__ACTIVITY__. Check each line below for "content" and report how many have it, nothing else.

-- DATA FOR ANALYSIS follows --

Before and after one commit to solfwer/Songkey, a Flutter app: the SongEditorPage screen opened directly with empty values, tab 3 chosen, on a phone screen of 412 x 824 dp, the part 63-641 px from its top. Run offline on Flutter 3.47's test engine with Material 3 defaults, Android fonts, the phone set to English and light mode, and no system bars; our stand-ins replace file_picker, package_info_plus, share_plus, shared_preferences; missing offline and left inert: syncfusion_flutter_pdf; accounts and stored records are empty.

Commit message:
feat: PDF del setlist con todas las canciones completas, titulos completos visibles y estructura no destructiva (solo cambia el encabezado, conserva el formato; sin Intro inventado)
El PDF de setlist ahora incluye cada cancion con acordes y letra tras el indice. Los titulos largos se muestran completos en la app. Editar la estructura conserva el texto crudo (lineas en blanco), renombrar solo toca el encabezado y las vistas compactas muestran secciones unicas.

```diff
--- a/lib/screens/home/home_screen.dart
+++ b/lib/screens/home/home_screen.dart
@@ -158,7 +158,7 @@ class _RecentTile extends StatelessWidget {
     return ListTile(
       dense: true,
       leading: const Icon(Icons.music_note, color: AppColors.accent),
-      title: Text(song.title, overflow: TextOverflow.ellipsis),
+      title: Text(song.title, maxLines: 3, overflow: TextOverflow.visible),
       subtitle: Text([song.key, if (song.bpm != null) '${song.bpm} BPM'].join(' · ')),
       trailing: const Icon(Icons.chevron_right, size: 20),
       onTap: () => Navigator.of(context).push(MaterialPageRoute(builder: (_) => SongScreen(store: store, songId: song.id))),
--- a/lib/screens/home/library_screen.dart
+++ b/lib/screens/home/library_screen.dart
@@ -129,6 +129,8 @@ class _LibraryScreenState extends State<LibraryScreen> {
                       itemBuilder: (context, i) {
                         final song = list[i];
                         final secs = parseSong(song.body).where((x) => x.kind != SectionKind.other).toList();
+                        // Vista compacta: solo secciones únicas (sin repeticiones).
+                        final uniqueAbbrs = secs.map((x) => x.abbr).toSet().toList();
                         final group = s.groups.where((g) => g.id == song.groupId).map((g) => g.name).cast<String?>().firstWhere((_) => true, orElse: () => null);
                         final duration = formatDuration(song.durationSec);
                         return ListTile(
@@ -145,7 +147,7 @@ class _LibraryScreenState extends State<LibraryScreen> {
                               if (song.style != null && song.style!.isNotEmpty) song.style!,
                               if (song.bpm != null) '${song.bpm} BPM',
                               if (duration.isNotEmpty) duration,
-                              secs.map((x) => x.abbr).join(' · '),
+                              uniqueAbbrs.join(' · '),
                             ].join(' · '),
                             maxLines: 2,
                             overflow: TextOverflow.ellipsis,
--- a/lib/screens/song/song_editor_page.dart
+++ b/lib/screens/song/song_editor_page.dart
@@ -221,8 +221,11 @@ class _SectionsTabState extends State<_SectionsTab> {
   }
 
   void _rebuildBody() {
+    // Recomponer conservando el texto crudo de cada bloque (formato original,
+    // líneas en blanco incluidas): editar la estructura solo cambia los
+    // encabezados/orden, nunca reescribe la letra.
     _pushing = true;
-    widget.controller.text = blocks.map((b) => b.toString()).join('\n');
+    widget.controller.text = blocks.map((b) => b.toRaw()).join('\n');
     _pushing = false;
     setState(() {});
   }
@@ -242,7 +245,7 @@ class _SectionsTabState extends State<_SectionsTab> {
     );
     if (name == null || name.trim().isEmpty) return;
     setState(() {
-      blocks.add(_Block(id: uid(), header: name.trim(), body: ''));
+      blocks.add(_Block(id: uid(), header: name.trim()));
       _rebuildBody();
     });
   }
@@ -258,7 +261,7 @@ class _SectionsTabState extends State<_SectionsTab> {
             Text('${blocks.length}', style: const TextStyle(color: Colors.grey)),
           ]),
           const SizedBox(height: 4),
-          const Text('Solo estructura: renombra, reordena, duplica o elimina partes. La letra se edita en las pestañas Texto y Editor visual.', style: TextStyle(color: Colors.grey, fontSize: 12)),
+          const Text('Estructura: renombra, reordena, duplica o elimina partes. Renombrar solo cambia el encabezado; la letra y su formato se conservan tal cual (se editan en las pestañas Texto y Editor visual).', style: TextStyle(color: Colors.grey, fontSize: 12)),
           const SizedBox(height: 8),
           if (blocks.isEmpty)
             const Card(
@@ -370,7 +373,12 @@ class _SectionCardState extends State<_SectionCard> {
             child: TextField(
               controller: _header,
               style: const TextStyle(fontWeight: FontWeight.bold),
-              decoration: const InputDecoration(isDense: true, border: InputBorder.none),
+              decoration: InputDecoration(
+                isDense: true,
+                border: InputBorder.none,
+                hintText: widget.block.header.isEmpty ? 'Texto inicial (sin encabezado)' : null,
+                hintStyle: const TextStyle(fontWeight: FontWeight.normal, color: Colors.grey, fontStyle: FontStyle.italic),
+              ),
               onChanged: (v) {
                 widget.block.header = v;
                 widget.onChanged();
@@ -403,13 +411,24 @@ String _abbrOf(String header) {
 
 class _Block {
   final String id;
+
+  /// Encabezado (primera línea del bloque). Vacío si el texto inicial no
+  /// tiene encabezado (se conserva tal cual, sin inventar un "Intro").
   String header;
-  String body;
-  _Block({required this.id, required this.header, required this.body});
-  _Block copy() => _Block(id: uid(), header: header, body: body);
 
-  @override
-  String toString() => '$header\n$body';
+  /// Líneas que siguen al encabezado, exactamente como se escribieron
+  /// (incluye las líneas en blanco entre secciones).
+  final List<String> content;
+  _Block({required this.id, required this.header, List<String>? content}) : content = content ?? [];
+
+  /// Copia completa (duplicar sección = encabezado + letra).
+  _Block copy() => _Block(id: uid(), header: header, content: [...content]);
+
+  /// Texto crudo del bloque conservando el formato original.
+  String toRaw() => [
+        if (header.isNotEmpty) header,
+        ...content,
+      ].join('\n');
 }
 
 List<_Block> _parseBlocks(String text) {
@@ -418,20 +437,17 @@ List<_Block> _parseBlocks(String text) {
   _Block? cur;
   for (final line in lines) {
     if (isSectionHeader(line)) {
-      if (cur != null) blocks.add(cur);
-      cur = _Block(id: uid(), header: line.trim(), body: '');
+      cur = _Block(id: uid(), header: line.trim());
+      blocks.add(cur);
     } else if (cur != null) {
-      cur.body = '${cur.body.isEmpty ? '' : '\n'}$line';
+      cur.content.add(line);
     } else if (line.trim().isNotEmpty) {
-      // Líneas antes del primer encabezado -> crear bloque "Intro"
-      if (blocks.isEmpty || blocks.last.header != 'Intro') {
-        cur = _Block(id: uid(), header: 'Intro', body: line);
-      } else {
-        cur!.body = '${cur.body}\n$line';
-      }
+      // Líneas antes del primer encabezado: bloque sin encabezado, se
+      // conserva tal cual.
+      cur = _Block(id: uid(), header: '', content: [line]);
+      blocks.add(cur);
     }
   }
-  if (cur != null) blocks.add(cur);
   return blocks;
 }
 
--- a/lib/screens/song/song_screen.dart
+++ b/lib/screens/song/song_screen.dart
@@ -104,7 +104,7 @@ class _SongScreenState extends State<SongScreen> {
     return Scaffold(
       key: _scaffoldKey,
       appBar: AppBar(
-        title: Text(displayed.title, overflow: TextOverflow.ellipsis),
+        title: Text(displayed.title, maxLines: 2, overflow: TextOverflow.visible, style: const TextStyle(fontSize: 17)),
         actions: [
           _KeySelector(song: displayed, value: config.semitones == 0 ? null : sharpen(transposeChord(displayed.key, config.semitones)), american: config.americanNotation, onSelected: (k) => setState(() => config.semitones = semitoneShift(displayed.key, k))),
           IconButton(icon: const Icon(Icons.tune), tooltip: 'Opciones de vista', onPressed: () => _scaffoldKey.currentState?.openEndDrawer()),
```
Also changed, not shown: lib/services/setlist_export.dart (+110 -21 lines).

-- DATA FOR ANALYSIS concluded --

__RESPONSE__. 6